“Amazon only introduced the Kindle in 2007, but sometimes the literary world can already feel as if it exists entirely without the burden of print. New documentary, “Out of Print,” from one-time librarian and director Vivienne Roumani, tackles the questions that threaten traditional books following the digital revolution.Debuting at the Tribeca Film Festival last April although I caught it Tuesday at the Seattle International Film Festival, “Out of Print” clocks in at a brief 55 minutes in length, making it perfectly suited for television. That being said, it is certainly less appealing for an audience who’s paid any sort of attention to the news. While Roumani’s facts one in three American adults owns an ereader, and the like are certainly shocking, they’re not exactly revolutionary — most people are well aware that print is endangered, bookstores aren’t doing well and that teenagers love the Internet.” (via New York Daily News)
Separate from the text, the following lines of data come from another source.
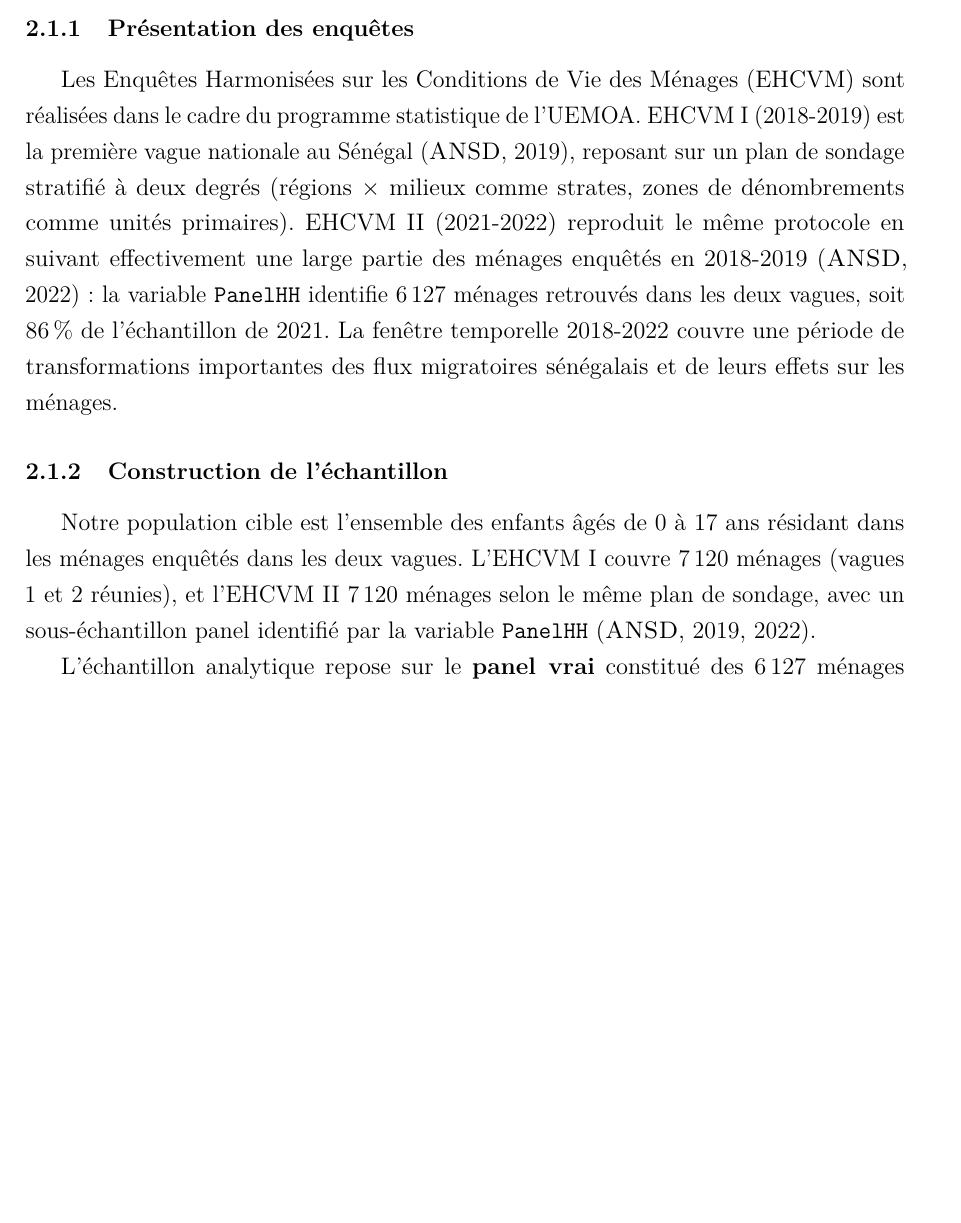
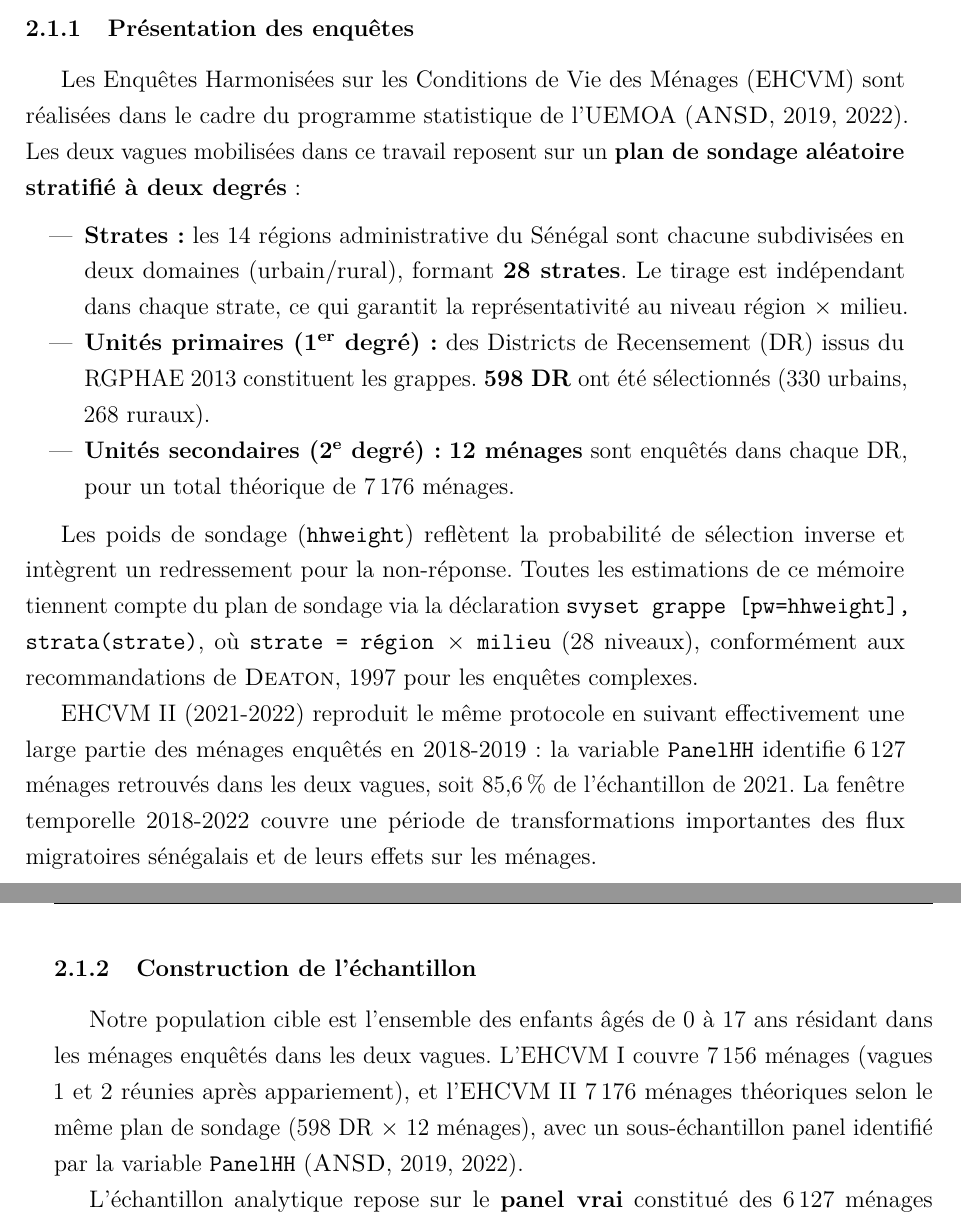
Before and after one commit to JODRAFF9/MEMOIRE, a LaTeX document (latex/main.tex, which reads latex/chapitres/chapitre2.tex): part of page 25 of 68 before the commit and two parts of pages 25 and 26 of 68 after it, the two joined at a grey line, cut so that both start at the same text, the shorter picture padded with empty space. Compiled offline with pdfLaTeX.

Commit message:
chapitre2 : plan de sondage EHCVM détaillé + svyset intégré (#84)
* Fix 07_effets_dim.do : remplace labmask par ylabel dynamique

labmask (package labutil SSC) non disponible — construit les labels
ylabel directement depuis la variable dim triée, sans dépendance externe.

Co-Authored-By: Claude Sonnet 4.6 <noreply@anthropic.com>
Claude-Session: https://claude.ai/code/session_01837AJxDdpW6rUH9DV9QD1H

* Mise à jour figure et texte effets par dimension avec vrais ATT Stata

- Remplace fig_effets_dim.pdf illustrative par la figure Stata réelle
- chapitre3_resultats : ATT réels par dimension ; seule l'éducation est
  significative (ATT=-4.3pp, p=0.041) ; 6 autres dimensions non significatives
- chapitre4 : discussion investissements publics mise à jour (éducation
  significative, infra pas d'effet faute d'offre)

Co-Authored-By: Claude Sonnet 4.6 <noreply@anthropic.com>
Claude-Session: https://claude.ai/code/session_01837AJxDdpW6rUH9DV9QD1H

* Intègre le plan de sondage EHCVM via svyset dans tout le pipeline

Remplace [pw=]/vce(cluster grappe) par svy: qui tient compte
du plan stratifié à 2 degrés (strates = région x milieu, UPE = grappe) :

- config.do : programme svyset_ehcvm prenant le poids en argument
- utils.do  : att_psmdd utilise svy: reg
- 05_psm_dd.do : probit, DD brute, PSM-DD, hétérogénéité,
  robustesse k et méthodes utilisent tous svy:
  Sous-groupes via svy, subpop() (correct pour inférence svy)
- 06_stats_desc.do : profil ménages via svy: mean, tests balance via svy: reg
- 07_effets_dim.do : ATT par dimension via svy: reg

Co-Authored-By: Claude Sonnet 4.6 <noreply@anthropic.com>
Claude-Session: https://claude.ai/code/session_01837AJxDdpW6rUH9DV9QD1H

* Ajoute rapports finaux EHCVM 2018-2019 et 2021-2022

* chapitre2 : description détaillée du plan de sondage EHCVM

Basé sur les rapports finaux EHCVM 2018-2019 et 2021-2022 :
- Plan stratifié à 2 degrés : 28 strates (14 régions x 2 milieux)
- 598 DR sélectionnés (330 urbains, 268 ruraux), 12 ménages/DR
- Total théorique : 7,176 ménages
- Mention explicite de svyset avec strata(strate) dans le texte
- Correction : 7,156 ménages EHCVM I (données réelles), 85,6% panel

Co-Authored-By: Claude Sonnet 4.6 <noreply@anthropic.com>
Claude-Session: https://claude.ai/code/session_01837AJxDdpW6rUH9DV9QD1H

---------

Co-authored-by: Claude <noreply@anthropic.com>

```diff
--- a/latex/chapitres/chapitre2.tex
+++ b/latex/chapitres/chapitre2.tex
@@ -19,23 +19,43 @@ de Vie des Ménages (EHCVM I et II).
 \subsubsection{Présentation des enquêtes}
 
 Les Enquêtes Harmonisées sur les Conditions de Vie des Ménages (EHCVM) sont
-réalisées dans le cadre du programme statistique de l'UEMOA. EHCVM
-I (2018-2019) est la première vague nationale au Sénégal \parencite{ansd2019},
-reposant sur un plan de sondage stratifié à deux degrés (régions $\times$ milieux
-comme strates, zones de dénombrements comme unités primaires). EHCVM
-II (2021-2022) reproduit le même protocole en suivant effectivement une
-large partie des ménages enquêtés en 2018-2019 \parencite{ansd2022} : la
-variable \texttt{PanelHH} identifie 6\,127 ménages retrouvés dans les deux
-vagues, soit 86\,\% de l'échantillon de 2021. La fenêtre temporelle
-2018-2022 couvre une période de transformations importantes des flux
-migratoires sénégalais et de leurs effets sur les ménages.
+réalisées dans le cadre du programme statistique de l'UEMOA
+\parencite{ansd2019, ansd2022}. Les deux vagues mobilisées dans ce travail
+reposent sur un \textbf{plan de sondage aléatoire stratifié à deux degrés} :
+
+\begin{itemize}
+  \item \textbf{Strates :} les 14 régions administrative du Sénégal sont chacune
+  subdivisées en deux domaines (urbain/rural), formant \textbf{28 strates}.
+  Le tirage est indépendant dans chaque strate, ce qui garantit la
+  représentativité au niveau région $\times$ milieu.
+  \item \textbf{Unités primaires (1\textsuperscript{er} degré) :} des Districts
+  de Recensement (DR) issus du RGPHAE 2013 constituent les grappes.
+  \textbf{598 DR} ont été sélectionnés (330 urbains, 268 ruraux).
+  \item \textbf{Unités secondaires (2\textsuperscript{e} degré) :} \textbf{12 ménages}
+  sont enquêtés dans chaque DR, pour un total théorique de 7\,176 ménages.
+\end{itemize}
+
+Les poids de sondage (\texttt{hhweight}) reflètent la probabilité de sélection
+inverse et intègrent un redressement pour la non-réponse. Toutes les estimations
+de ce mémoire tiennent compte du plan de sondage via la déclaration
+\texttt{svyset grappe [pw=hhweight], strata(strate)}, où
+\texttt{strate = région $\times$ milieu} (28 niveaux), conformément aux
+recommandations de \cite{deaton1997} pour les enquêtes complexes.
+
+EHCVM II (2021-2022) reproduit le même protocole en suivant effectivement une
+large partie des ménages enquêtés en 2018-2019 : la variable \texttt{PanelHH}
+identifie 6\,127 ménages retrouvés dans les deux vagues, soit 85,6\,\% de
+l'échantillon de 2021. La fenêtre temporelle 2018-2022 couvre une période
+de transformations importantes des flux migratoires sénégalais et de leurs
+effets sur les ménages.
 
 \subsubsection{Construction de l'échantillon}
 
 Notre population cible est l'ensemble des enfants âgés de 0 à 17 ans résidant
-dans les ménages enquêtés dans les deux vagues. L'EHCVM I couvre 7\,120 ménages
-(vagues 1 et 2 réunies), et l'EHCVM II 7\,120 ménages selon le même plan de
-sondage, avec un sous-échantillon panel identifié par la variable \texttt{PanelHH}
+dans les ménages enquêtés dans les deux vagues. L'EHCVM I couvre 7\,156 ménages
+(vagues 1 et 2 réunies après appariement), et l'EHCVM II 7\,176 ménages
+théoriques selon le même plan de sondage (598 DR $\times$ 12 ménages), avec un
+sous-échantillon panel identifié par la variable \texttt{PanelHH}
 \parencite{ansd2019, ansd2022}.
 
 L'échantillon analytique repose sur le \textbf{panel vrai} constitué des
```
“Lovers of ink and paper, take heart. Reports of the death of the printed book may be exaggerated. A 2012 survey revealed that just 16% of Americans have actually purchased an e-book.
Ever since Amazon introduced its popular Kindle e-reader five years ago, pundits have assumed that the future of book publishing is digital. Opinions about the speed of the shift from page to screen have varied. But the consensus has been that digitization, having had its way with music and photographs and maps, would in due course have its way with books as well. By 2015, one media maven predicted a few years back, traditional books would be gone.”
A new report, from ARL
“As obvious as this may sound at first, the 28th annual Chicago Tribune Printers Row Lit Fest, which concluded Sunday afternoon and drew an estimated 130,000 attendees and 200 authors to the South Loop on a sweltering, cloudless weekend, was not the kind of thing you could call up on a Kindle. It’s a telling paradox about book fairs: Even as the publishing industry marches toward a digital future, festivals like Printers Row, Washington’s National Book Festival (Sept. 22-23) and the Los Angeles Times Festival of Books (every April) continue to be large, bustling reminders of how much of the publishing world is still tangible — defiantly so.
via Chicago Tribune